What is conductive hearing loss?
Conductive hearing loss happens when there is a blockage of some kind in the outer or middle ear that prevents sound from properly passing through to the inner ear. You can experience it in one or both ears.
Symptoms of conductive hearing loss
In a similar way to if you were wearing ear plugs, or covering your ears, conductive hearing loss affects the way we perceive sound levels. So you might find it sounds like everything is muffled, or just quieter than normal.
Other symptoms of conductive hearing loss include:
- The loudness of the sound diminishes but not the clarity
- Trouble hearing conversations
- Difficulty perceiving quiet sounds
- Obvious differences in hearing in each ear
- A feeling of pressure or discomfort
- A difference in how your voice sounds to you
- You feel that your own voice sounds different
You’ll find that speech is clear and there’s no distortion, but it just needs to be louder for you to properly hear.
Flat hearing loss
Flat hearing loss is one type of conductive hearing loss where your test results will show a ‘flat loss’, which means that your hearing is affected at all frequencies.

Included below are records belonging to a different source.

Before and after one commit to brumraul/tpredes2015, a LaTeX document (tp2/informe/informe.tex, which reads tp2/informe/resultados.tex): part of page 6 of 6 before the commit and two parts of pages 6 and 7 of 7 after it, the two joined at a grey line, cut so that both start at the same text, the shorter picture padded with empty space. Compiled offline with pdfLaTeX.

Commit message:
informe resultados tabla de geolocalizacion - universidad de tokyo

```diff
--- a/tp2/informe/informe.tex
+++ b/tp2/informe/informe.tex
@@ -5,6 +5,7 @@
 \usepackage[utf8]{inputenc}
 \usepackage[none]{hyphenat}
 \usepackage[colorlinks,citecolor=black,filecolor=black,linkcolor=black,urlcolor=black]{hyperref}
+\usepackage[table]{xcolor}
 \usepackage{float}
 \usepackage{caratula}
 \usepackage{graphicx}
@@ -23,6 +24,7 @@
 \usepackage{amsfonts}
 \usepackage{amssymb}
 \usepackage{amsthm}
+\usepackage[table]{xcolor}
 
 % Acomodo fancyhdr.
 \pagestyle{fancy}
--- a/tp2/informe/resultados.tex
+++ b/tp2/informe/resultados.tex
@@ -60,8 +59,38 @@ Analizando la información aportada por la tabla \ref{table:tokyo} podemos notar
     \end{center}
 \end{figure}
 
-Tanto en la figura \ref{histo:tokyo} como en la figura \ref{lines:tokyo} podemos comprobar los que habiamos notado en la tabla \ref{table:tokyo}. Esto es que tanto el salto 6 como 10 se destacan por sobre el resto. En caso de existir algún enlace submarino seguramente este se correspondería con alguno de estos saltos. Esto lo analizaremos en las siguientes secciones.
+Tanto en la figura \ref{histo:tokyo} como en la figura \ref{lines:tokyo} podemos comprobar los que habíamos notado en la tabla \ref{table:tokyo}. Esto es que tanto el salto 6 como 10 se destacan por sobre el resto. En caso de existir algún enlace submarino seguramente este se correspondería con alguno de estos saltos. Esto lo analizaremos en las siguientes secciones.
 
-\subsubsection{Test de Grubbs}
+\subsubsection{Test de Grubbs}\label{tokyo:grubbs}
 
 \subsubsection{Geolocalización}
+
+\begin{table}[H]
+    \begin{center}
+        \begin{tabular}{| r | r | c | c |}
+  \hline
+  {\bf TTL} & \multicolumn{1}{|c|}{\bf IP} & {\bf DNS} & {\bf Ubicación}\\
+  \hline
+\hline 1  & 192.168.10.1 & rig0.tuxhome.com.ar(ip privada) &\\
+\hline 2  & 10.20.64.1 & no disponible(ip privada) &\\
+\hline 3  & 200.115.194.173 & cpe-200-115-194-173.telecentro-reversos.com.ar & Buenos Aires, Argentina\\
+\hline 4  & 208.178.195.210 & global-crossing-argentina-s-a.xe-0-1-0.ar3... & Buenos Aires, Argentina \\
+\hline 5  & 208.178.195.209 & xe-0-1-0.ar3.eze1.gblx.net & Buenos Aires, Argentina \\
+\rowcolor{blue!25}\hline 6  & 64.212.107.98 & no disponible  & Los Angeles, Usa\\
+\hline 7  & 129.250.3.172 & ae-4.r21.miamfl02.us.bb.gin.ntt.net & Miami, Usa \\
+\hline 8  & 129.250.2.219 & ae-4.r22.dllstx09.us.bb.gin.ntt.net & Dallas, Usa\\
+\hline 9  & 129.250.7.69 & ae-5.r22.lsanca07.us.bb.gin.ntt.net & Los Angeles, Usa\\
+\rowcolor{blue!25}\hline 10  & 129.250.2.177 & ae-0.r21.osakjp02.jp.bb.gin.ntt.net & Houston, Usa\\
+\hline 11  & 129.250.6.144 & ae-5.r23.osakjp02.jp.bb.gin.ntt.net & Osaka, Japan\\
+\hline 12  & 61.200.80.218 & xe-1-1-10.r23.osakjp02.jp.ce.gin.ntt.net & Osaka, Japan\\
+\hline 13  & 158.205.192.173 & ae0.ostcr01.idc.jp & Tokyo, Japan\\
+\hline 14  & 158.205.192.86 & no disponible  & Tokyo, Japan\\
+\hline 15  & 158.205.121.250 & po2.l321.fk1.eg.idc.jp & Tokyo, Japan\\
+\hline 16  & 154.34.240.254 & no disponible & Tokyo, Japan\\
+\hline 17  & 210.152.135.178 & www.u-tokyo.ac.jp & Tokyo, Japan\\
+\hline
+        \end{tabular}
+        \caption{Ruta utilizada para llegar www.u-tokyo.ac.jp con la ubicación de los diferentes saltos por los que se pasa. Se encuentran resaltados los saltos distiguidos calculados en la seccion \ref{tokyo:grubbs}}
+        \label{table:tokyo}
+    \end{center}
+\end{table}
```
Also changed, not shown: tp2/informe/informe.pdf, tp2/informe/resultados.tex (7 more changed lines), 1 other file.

The symptoms of flat hearing loss include:
- Not being able to hear low tones, often associated with tinnitus
- Your own voice sounding very loud
- Perforated eardrum — a tear or hole in the eardrum
- Ear malformation — Congenital abnormal development can lead to structural defects of the outer and middle ears that lead to conductive hearing loss in children
- Eustachian tube dysfunction — a condition that affects the tubes connecting the ear to the throat
- Abnormal growths — non-cancerous growths can sometimes develop in the ear canal, which makes it much narrower and more likely to cause obstructions. These are commonly present at birth or develop from repeated ear infections
- Otosclerosis — The hardening of the middle ear structure, or otosclerosis, affects about 1% of the population. Surgery can usually correct this condition; you can find more information on this further down the article.
Diagnosis for conductive hearing loss
Due to the variety of potential causes, conductive hearing loss might be diagnosed by either a GP or an audiologist.
They’ll ask you about your hearing loss and about any other symptoms you might have, as well as your history. They will also examine your ears and check for any signs of infection, damage or blockage in the ear using an instrument called an otoscope.
They might also choose to carry out an audiogram and tympanogram. An audiogram tests for hearing loss, whereas a tympanogram tests the pressure within the ear by measuring how mobile the eardrum is. If there is a change in the pressure, then it will affect how the sound is conducted through the ear.
In a similar way to diagnosing sensorineural hearing loss, some tests will be conducted using a tuning fork, known as the Weber and Rinne tests.
Treatment for conductive hearing loss
Most cases of conductive hearing loss are temporary and generally can be sorted out by treating the underlying condition. For example, removing the foreign body from the ear, taking antibiotics or medication for an ear infection, or clearing away impacted earwax may be all it takes to restore hearing — you can book an earwax removal appointment here.
In some cases, people may benefit from wearing hearing aids to amplify quiet sounds. There is also a surgical option for some people to treat their conductive hearing loss, for example if it is due to a growth in the ear canal.
If you’re prone to ear infections and they are a recurring issue, as often happens in children, your doctor may offer you a type of surgery where a small tube (known as a grommet or pressure equalisation tube) will be placed across the eardrum to help fluid drain from the middle ear to the eardrum and help prevent build-up.
- Le saux N, Robinson J.L., Management of acute otitis media in children six months of age and older, Paediatr Child Health, 2016;21(1):39-50.